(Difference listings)
= = = = =

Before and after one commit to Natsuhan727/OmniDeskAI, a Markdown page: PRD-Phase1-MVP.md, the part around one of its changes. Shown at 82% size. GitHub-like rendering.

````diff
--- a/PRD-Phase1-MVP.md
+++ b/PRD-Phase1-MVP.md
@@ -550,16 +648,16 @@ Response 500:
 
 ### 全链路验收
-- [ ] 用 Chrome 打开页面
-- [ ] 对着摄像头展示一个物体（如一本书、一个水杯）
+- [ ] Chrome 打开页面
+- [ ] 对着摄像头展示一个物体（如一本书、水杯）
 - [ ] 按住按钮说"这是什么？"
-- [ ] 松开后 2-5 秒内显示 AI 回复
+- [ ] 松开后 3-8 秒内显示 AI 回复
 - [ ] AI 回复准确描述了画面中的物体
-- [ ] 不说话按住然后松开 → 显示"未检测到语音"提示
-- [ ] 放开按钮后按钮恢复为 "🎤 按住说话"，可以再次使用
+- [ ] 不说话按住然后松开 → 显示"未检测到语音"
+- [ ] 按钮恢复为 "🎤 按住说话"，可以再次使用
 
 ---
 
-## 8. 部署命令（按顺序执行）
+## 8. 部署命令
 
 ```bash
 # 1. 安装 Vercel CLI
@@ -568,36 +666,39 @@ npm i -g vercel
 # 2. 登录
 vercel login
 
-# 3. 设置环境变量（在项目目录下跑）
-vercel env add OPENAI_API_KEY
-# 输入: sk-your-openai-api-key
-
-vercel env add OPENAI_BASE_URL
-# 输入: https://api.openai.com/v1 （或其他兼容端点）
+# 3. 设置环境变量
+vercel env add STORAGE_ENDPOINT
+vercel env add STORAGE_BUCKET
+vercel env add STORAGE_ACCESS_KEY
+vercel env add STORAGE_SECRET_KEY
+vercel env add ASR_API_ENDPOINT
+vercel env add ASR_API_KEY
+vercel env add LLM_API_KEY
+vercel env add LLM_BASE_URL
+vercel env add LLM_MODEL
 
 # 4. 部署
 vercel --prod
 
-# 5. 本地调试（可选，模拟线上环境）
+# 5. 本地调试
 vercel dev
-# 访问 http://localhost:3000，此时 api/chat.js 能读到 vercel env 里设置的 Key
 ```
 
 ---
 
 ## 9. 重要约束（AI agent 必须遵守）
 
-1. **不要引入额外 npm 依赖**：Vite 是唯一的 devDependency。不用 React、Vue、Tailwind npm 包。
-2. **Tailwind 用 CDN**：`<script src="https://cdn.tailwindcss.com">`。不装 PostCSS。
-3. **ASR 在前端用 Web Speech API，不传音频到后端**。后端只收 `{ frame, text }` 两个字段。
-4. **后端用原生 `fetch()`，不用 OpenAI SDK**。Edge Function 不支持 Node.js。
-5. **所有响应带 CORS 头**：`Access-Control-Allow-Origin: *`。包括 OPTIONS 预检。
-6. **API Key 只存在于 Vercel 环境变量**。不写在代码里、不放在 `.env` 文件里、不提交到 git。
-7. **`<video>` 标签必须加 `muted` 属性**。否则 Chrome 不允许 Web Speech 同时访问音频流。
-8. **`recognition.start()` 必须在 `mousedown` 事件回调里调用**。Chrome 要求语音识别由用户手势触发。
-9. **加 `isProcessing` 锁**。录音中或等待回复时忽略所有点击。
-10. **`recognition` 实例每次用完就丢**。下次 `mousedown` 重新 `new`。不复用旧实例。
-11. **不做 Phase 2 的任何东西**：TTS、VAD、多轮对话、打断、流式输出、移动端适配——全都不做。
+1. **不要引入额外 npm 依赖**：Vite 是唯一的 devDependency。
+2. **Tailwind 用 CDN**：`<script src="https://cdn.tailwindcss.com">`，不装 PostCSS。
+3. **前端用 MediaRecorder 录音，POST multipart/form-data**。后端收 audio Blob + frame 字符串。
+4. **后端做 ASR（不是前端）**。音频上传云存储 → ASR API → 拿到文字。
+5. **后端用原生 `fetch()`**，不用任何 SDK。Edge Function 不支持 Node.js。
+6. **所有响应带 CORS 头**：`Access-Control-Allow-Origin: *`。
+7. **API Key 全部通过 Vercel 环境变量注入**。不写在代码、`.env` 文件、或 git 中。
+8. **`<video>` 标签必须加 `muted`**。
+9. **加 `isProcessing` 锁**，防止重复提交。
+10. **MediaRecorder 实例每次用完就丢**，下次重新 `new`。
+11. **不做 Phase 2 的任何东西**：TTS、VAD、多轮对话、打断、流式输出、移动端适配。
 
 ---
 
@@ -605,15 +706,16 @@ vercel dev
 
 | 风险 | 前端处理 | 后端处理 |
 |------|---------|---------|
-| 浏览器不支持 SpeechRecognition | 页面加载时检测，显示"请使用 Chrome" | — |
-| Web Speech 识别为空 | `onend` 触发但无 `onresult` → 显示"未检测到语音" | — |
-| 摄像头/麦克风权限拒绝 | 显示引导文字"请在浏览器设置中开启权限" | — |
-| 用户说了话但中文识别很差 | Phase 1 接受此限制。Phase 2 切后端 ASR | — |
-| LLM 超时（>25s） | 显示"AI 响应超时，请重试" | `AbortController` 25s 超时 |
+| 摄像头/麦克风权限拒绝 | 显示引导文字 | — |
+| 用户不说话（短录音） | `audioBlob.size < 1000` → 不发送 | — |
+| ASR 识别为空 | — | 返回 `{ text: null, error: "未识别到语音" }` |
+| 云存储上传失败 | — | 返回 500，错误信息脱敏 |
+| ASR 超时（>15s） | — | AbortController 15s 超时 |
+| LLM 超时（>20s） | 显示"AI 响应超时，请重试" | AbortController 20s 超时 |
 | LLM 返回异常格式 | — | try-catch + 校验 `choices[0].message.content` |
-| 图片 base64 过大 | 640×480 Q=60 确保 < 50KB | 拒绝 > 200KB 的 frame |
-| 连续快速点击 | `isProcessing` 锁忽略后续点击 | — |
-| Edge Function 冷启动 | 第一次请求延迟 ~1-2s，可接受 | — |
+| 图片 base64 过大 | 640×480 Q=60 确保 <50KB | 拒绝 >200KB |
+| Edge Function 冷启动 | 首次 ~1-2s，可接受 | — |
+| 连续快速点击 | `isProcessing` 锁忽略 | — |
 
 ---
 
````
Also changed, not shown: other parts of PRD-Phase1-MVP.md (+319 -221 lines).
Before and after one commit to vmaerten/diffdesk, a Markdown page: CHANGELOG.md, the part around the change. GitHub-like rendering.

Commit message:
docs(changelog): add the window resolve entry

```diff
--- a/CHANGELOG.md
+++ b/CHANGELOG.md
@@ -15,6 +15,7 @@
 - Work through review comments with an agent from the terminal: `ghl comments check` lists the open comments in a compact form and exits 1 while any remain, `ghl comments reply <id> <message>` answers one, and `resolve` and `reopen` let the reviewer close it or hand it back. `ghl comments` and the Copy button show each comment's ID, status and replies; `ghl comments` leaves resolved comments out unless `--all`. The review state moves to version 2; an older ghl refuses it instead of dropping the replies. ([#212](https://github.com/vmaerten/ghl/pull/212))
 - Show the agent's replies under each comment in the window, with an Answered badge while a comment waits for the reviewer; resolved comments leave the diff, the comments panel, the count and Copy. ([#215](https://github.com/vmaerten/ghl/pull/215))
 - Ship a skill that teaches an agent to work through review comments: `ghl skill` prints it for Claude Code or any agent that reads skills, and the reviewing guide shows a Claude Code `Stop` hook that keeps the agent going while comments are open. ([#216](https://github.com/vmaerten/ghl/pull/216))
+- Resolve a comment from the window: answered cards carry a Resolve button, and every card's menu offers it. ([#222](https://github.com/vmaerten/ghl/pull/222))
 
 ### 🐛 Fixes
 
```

= = = = =

§ **To do**: Write out the data a second time, exactly the same.

§ **Written answer**:
Before and after one commit to Natsuhan727/OmniDeskAI, a Markdown page: PRD-Phase1-MVP.md, the part around one of its changes. Shown at 82% size. GitHub-like rendering.

````diff
--- a/PRD-Phase1-MVP.md
+++ b/PRD-Phase1-MVP.md
@@ -550,16 +648,16 @@ Response 500:
 
 ### 全链路验收
-- [ ] 用 Chrome 打开页面
-- [ ] 对着摄像头展示一个物体（如一本书、一个水杯）
+- [ ] Chrome 打开页面
+- [ ] 对着摄像头展示一个物体（如一本书、水杯）
 - [ ] 按住按钮说"这是什么？"
-- [ ] 松开后 2-5 秒内显示 AI 回复
+- [ ] 松开后 3-8 秒内显示 AI 回复
 - [ ] AI 回复准确描述了画面中的物体
-- [ ] 不说话按住然后松开 → 显示"未检测到语音"提示
-- [ ] 放开按钮后按钮恢复为 "🎤 按住说话"，可以再次使用
+- [ ] 不说话按住然后松开 → 显示"未检测到语音"
+- [ ] 按钮恢复为 "🎤 按住说话"，可以再次使用
 
 ---
 
-## 8. 部署命令（按顺序执行）
+## 8. 部署命令
 
 ```bash
 # 1. 安装 Vercel CLI
@@ -568,36 +666,39 @@ npm i -g vercel
 # 2. 登录
 vercel login
 
-# 3. 设置环境变量（在项目目录下跑）
-vercel env add OPENAI_API_KEY
-# 输入: sk-your-openai-api-key
-
-vercel env add OPENAI_BASE_URL
-# 输入: https://api.openai.com/v1 （或其他兼容端点）
+# 3. 设置环境变量
+vercel env add STORAGE_ENDPOINT
+vercel env add STORAGE_BUCKET
+vercel env add STORAGE_ACCESS_KEY
+vercel env add STORAGE_SECRET_KEY
+vercel env add ASR_API_ENDPOINT
+vercel env add ASR_API_KEY
+vercel env add LLM_API_KEY
+vercel env add LLM_BASE_URL
+vercel env add LLM_MODEL
 
 # 4. 部署
 vercel --prod
 
-# 5. 本地调试（可选，模拟线上环境）
+# 5. 本地调试
 vercel dev
-# 访问 http://localhost:3000，此时 api/chat.js 能读到 vercel env 里设置的 Key
 ```
 
 ---
 
 ## 9. 重要约束（AI agent 必须遵守）
 
-1. **不要引入额外 npm 依赖**：Vite 是唯一的 devDependency。不用 React、Vue、Tailwind npm 包。
-2. **Tailwind 用 CDN**：`<script src="https://cdn.tailwindcss.com">`。不装 PostCSS。
-3. **ASR 在前端用 Web Speech API，不传音频到后端**。后端只收 `{ frame, text }` 两个字段。
-4. **后端用原生 `fetch()`，不用 OpenAI SDK**。Edge Function 不支持 Node.js。
-5. **所有响应带 CORS 头**：`Access-Control-Allow-Origin: *`。包括 OPTIONS 预检。
-6. **API Key 只存在于 Vercel 环境变量**。不写在代码里、不放在 `.env` 文件里、不提交到 git。
-7. **`<video>` 标签必须加 `muted` 属性**。否则 Chrome 不允许 Web Speech 同时访问音频流。
-8. **`recognition.start()` 必须在 `mousedown` 事件回调里调用**。Chrome 要求语音识别由用户手势触发。
-9. **加 `isProcessing` 锁**。录音中或等待回复时忽略所有点击。
-10. **`recognition` 实例每次用完就丢**。下次 `mousedown` 重新 `new`。不复用旧实例。
-11. **不做 Phase 2 的任何东西**：TTS、VAD、多轮对话、打断、流式输出、移动端适配——全都不做。
+1. **不要引入额外 npm 依赖**：Vite 是唯一的 devDependency。
+2. **Tailwind 用 CDN**：`<script src="https://cdn.tailwindcss.com">`，不装 PostCSS。
+3. **前端用 MediaRecorder 录音，POST multipart/form-data**。后端收 audio Blob + frame 字符串。
+4. **后端做 ASR（不是前端）**。音频上传云存储 → ASR API → 拿到文字。
+5. **后端用原生 `fetch()`**，不用任何 SDK。Edge Function 不支持 Node.js。
+6. **所有响应带 CORS 头**：`Access-Control-Allow-Origin: *`。
+7. **API Key 全部通过 Vercel 环境变量注入**。不写在代码、`.env` 文件、或 git 中。
+8. **`<video>` 标签必须加 `muted`**。
+9. **加 `isProcessing` 锁**，防止重复提交。
+10. **MediaRecorder 实例每次用完就丢**，下次重新 `new`。
+11. **不做 Phase 2 的任何东西**：TTS、VAD、多轮对话、打断、流式输出、移动端适配。
 
 ---
 
@@ -605,15 +706,16 @@ vercel dev
 
 | 风险 | 前端处理 | 后端处理 |
 |------|---------|---------|
-| 浏览器不支持 SpeechRecognition | 页面加载时检测，显示"请使用 Chrome" | — |
-| Web Speech 识别为空 | `onend` 触发但无 `onresult` → 显示"未检测到语音" | — |
-| 摄像头/麦克风权限拒绝 | 显示引导文字"请在浏览器设置中开启权限" | — |
-| 用户说了话但中文识别很差 | Phase 1 接受此限制。Phase 2 切后端 ASR | — |
-| LLM 超时（>25s） | 显示"AI 响应超时，请重试" | `AbortController` 25s 超时 |
+| 摄像头/麦克风权限拒绝 | 显示引导文字 | — |
+| 用户不说话（短录音） | `audioBlob.size < 1000` → 不发送 | — |
+| ASR 识别为空 | — | 返回 `{ text: null, error: "未识别到语音" }` |
+| 云存储上传失败 | — | 返回 500，错误信息脱敏 |
+| ASR 超时（>15s） | — | AbortController 15s 超时 |
+| LLM 超时（>20s） | 显示"AI 响应超时，请重试" | AbortController 20s 超时 |
 | LLM 返回异常格式 | — | try-catch + 校验 `choices[0].message.content` |
-| 图片 base64 过大 | 640×480 Q=60 确保 < 50KB | 拒绝 > 200KB 的 frame |
-| 连续快速点击 | `isProcessing` 锁忽略后续点击 | — |
-| Edge Function 冷启动 | 第一次请求延迟 ~1-2s，可接受 | — |
+| 图片 base64 过大 | 640×480 Q=60 确保 <50KB | 拒绝 >200KB |
+| Edge Function 冷启动 | 首次 ~1-2s，可接受 | — |
+| 连续快速点击 | `isProcessing` 锁忽略 | — |
 
 ---
 
````
Also changed, not shown: other parts of PRD-Phase1-MVP.md (+319 -221 lines).
Before and after one commit to vmaerten/diffdesk, a Markdown page: CHANGELOG.md, the part around the change. GitHub-like rendering.

Commit message:
docs(changelog): add the window resolve entry

```diff
--- a/CHANGELOG.md
+++ b/CHANGELOG.md
@@ -15,6 +15,7 @@
 - Work through review comments with an agent from the terminal: `ghl comments check` lists the open comments in a compact form and exits 1 while any remain, `ghl comments reply <id> <message>` answers one, and `resolve` and `reopen` let the reviewer close it or hand it back. `ghl comments` and the Copy button show each comment's ID, status and replies; `ghl comments` leaves resolved comments out unless `--all`. The review state moves to version 2; an older ghl refuses it instead of dropping the replies. ([#212](https://github.com/vmaerten/ghl/pull/212))
 - Show the agent's replies under each comment in the window, with an Answered badge while a comment waits for the reviewer; resolved comments leave the diff, the comments panel, the count and Copy. ([#215](https://github.com/vmaerten/ghl/pull/215))
 - Ship a skill that teaches an agent to work through review comments: `ghl skill` prints it for Claude Code or any agent that reads skills, and the reviewing guide shows a Claude Code `Stop` hook that keeps the agent going while comments are open. ([#216](https://github.com/vmaerten/ghl/pull/216))
+- Resolve a comment from the window: answered cards carry a Resolve button, and every card's menu offers it. ([#222](https://github.com/vmaerten/ghl/pull/222))
 
 ### 🐛 Fixes
 
```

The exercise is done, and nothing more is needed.